- [Directions for this task]
Each entry below is to be printed verbatim.
##########
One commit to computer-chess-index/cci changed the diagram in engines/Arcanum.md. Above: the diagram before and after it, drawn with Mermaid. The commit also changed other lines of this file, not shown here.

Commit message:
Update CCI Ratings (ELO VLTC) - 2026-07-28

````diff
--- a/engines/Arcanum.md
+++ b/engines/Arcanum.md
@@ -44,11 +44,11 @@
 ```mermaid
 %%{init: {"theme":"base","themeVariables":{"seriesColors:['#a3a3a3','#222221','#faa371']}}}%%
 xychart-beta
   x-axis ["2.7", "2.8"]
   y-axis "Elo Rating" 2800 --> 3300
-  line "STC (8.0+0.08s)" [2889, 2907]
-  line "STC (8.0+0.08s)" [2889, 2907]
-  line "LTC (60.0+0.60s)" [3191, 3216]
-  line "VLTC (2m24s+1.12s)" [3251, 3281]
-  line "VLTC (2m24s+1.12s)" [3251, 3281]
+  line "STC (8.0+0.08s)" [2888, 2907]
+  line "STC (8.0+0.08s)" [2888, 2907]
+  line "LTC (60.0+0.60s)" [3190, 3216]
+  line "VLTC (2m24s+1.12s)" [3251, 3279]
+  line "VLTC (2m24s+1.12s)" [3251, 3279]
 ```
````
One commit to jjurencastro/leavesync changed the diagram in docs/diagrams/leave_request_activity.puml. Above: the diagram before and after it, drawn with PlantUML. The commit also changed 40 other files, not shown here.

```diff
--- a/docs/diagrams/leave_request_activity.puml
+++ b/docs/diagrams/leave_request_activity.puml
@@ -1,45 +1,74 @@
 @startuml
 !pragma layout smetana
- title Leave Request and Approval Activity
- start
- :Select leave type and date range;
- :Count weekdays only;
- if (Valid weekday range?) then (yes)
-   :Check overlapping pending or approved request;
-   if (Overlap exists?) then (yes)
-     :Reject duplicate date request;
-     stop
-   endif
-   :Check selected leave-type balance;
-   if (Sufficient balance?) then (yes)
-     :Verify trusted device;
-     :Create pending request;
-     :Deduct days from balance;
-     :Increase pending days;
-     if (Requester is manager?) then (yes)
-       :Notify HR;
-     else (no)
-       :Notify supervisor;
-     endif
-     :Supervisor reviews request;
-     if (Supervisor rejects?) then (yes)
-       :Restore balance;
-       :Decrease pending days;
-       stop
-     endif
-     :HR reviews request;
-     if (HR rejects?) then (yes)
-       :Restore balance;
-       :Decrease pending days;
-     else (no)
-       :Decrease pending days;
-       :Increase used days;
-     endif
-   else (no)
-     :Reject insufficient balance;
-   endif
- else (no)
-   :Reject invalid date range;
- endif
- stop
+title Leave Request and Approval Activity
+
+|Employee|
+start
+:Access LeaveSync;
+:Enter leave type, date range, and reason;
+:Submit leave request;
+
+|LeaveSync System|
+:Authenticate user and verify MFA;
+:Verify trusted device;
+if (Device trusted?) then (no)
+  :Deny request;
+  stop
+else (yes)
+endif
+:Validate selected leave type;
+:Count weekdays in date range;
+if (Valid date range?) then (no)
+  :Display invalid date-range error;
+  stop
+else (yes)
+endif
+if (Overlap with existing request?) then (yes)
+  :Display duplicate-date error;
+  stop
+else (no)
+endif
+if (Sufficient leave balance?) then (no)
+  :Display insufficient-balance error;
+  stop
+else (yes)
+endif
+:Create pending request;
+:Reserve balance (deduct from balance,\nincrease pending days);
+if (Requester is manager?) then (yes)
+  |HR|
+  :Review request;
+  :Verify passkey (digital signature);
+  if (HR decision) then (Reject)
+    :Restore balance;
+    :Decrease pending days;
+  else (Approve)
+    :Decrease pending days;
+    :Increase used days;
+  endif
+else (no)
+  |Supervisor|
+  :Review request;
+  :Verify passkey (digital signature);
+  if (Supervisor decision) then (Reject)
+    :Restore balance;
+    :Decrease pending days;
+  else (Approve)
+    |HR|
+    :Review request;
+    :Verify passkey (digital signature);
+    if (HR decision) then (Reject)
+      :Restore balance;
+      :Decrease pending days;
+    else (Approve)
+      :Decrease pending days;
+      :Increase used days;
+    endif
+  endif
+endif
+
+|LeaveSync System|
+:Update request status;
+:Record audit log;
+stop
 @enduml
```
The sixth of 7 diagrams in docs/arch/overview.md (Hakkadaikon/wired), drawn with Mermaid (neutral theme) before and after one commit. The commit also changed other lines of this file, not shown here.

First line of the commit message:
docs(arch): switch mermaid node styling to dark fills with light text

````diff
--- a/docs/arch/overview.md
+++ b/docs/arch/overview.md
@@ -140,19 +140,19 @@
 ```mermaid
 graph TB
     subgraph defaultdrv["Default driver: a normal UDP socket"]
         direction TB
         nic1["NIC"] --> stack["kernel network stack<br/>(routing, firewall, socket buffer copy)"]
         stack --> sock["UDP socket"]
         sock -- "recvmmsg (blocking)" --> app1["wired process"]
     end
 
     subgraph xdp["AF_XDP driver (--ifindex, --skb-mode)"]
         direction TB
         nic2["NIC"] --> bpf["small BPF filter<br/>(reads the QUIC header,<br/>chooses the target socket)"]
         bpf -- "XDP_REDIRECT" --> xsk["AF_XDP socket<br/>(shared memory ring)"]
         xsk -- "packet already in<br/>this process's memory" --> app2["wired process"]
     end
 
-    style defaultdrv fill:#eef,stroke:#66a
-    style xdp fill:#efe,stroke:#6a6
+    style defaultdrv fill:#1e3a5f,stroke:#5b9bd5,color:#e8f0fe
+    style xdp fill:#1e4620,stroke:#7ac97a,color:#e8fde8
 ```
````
##########
- [Reply to the task]
One commit to computer-chess-index/cci changed the diagram in engines/Arcanum.md. Above: the diagram before and after it, drawn with Mermaid. The commit also changed other lines of this file, not shown here.

Commit message:
Update CCI Ratings (ELO VLTC) - 2026-07-28

````diff
--- a/engines/Arcanum.md
+++ b/engines/Arcanum.md
@@ -44,11 +44,11 @@
 ```mermaid
 %%{init: {"theme":"base","themeVariables":{"seriesColors:['#a3a3a3','#222221','#faa371']}}}%%
 xychart-beta
   x-axis ["2.7", "2.8"]
   y-axis "Elo Rating" 2800 --> 3300
-  line "STC (8.0+0.08s)" [2889, 2907]
-  line "STC (8.0+0.08s)" [2889, 2907]
-  line "LTC (60.0+0.60s)" [3191, 3216]
-  line "VLTC (2m24s+1.12s)" [3251, 3281]
-  line "VLTC (2m24s+1.12s)" [3251, 3281]
+  line "STC (8.0+0.08s)" [2888, 2907]
+  line "STC (8.0+0.08s)" [2888, 2907]
+  line "LTC (60.0+0.60s)" [3190, 3216]
+  line "VLTC (2m24s+1.12s)" [3251, 3279]
+  line "VLTC (2m24s+1.12s)" [3251, 3279]
 ```
````
One commit to jjurencastro/leavesync changed the diagram in docs/diagrams/leave_request_activity.puml. Above: the diagram before and after it, drawn with PlantUML. The commit also changed 40 other files, not shown here.

```diff
--- a/docs/diagrams/leave_request_activity.puml
+++ b/docs/diagrams/leave_request_activity.puml
@@ -1,45 +1,74 @@
 @startuml
 !pragma layout smetana
- title Leave Request and Approval Activity
- start
- :Select leave type and date range;
- :Count weekdays only;
- if (Valid weekday range?) then (yes)
-   :Check overlapping pending or approved request;
-   if (Overlap exists?) then (yes)
-     :Reject duplicate date request;
-     stop
-   endif
-   :Check selected leave-type balance;
-   if (Sufficient balance?) then (yes)
-     :Verify trusted device;
-     :Create pending request;
-     :Deduct days from balance;
-     :Increase pending days;
-     if (Requester is manager?) then (yes)
-       :Notify HR;
-     else (no)
-       :Notify supervisor;
-     endif
-     :Supervisor reviews request;
-     if (Supervisor rejects?) then (yes)
-       :Restore balance;
-       :Decrease pending days;
-       stop
-     endif
-     :HR reviews request;
-     if (HR rejects?) then (yes)
-       :Restore balance;
-       :Decrease pending days;
-     else (no)
-       :Decrease pending days;
-       :Increase used days;
-     endif
-   else (no)
-     :Reject insufficient balance;
-   endif
- else (no)
-   :Reject invalid date range;
- endif
- stop
+title Leave Request and Approval Activity
+
+|Employee|
+start
+:Access LeaveSync;
+:Enter leave type, date range, and reason;
+:Submit leave request;
+
+|LeaveSync System|
+:Authenticate user and verify MFA;
+:Verify trusted device;
+if (Device trusted?) then (no)
+  :Deny request;
+  stop
+else (yes)
+endif
+:Validate selected leave type;
+:Count weekdays in date range;
+if (Valid date range?) then (no)
+  :Display invalid date-range error;
+  stop
+else (yes)
+endif
+if (Overlap with existing request?) then (yes)
+  :Display duplicate-date error;
+  stop
+else (no)
+endif
+if (Sufficient leave balance?) then (no)
+  :Display insufficient-balance error;
+  stop
+else (yes)
+endif
+:Create pending request;
+:Reserve balance (deduct from balance,\nincrease pending days);
+if (Requester is manager?) then (yes)
+  |HR|
+  :Review request;
+  :Verify passkey (digital signature);
+  if (HR decision) then (Reject)
+    :Restore balance;
+    :Decrease pending days;
+  else (Approve)
+    :Decrease pending days;
+    :Increase used days;
+  endif
+else (no)
+  |Supervisor|
+  :Review request;
+  :Verify passkey (digital signature);
+  if (Supervisor decision) then (Reject)
+    :Restore balance;
+    :Decrease pending days;
+  else (Approve)
+    |HR|
+    :Review request;
+    :Verify passkey (digital signature);
+    if (HR decision) then (Reject)
+      :Restore balance;
+      :Decrease pending days;
+    else (Approve)
+      :Decrease pending days;
+      :Increase used days;
+    endif
+  endif
+endif
+
+|LeaveSync System|
+:Update request status;
+:Record audit log;
+stop
 @enduml
```
The sixth of 7 diagrams in docs/arch/overview.md (Hakkadaikon/wired), drawn with Mermaid (neutral theme) before and after one commit. The commit also changed other lines of this file, not shown here.

First line of the commit message:
docs(arch): switch mermaid node styling to dark fills with light text

````diff
--- a/docs/arch/overview.md
+++ b/docs/arch/overview.md
@@ -140,19 +140,19 @@
 ```mermaid
 graph TB
     subgraph defaultdrv["Default driver: a normal UDP socket"]
         direction TB
         nic1["NIC"] --> stack["kernel network stack<br/>(routing, firewall, socket buffer copy)"]
         stack --> sock["UDP socket"]
         sock -- "recvmmsg (blocking)" --> app1["wired process"]
     end
 
     subgraph xdp["AF_XDP driver (--ifindex, --skb-mode)"]
         direction TB
         nic2["NIC"] --> bpf["small BPF filter<br/>(reads the QUIC header,<br/>chooses the target socket)"]
         bpf -- "XDP_REDIRECT" --> xsk["AF_XDP socket<br/>(shared memory ring)"]
         xsk -- "packet already in<br/>this process's memory" --> app2["wired process"]
     end
 
-    style defaultdrv fill:#eef,stroke:#66a
-    style xdp fill:#efe,stroke:#6a6
+    style defaultdrv fill:#1e3a5f,stroke:#5b9bd5,color:#e8f0fe
+    style xdp fill:#1e4620,stroke:#7ac97a,color:#e8fde8
 ```
````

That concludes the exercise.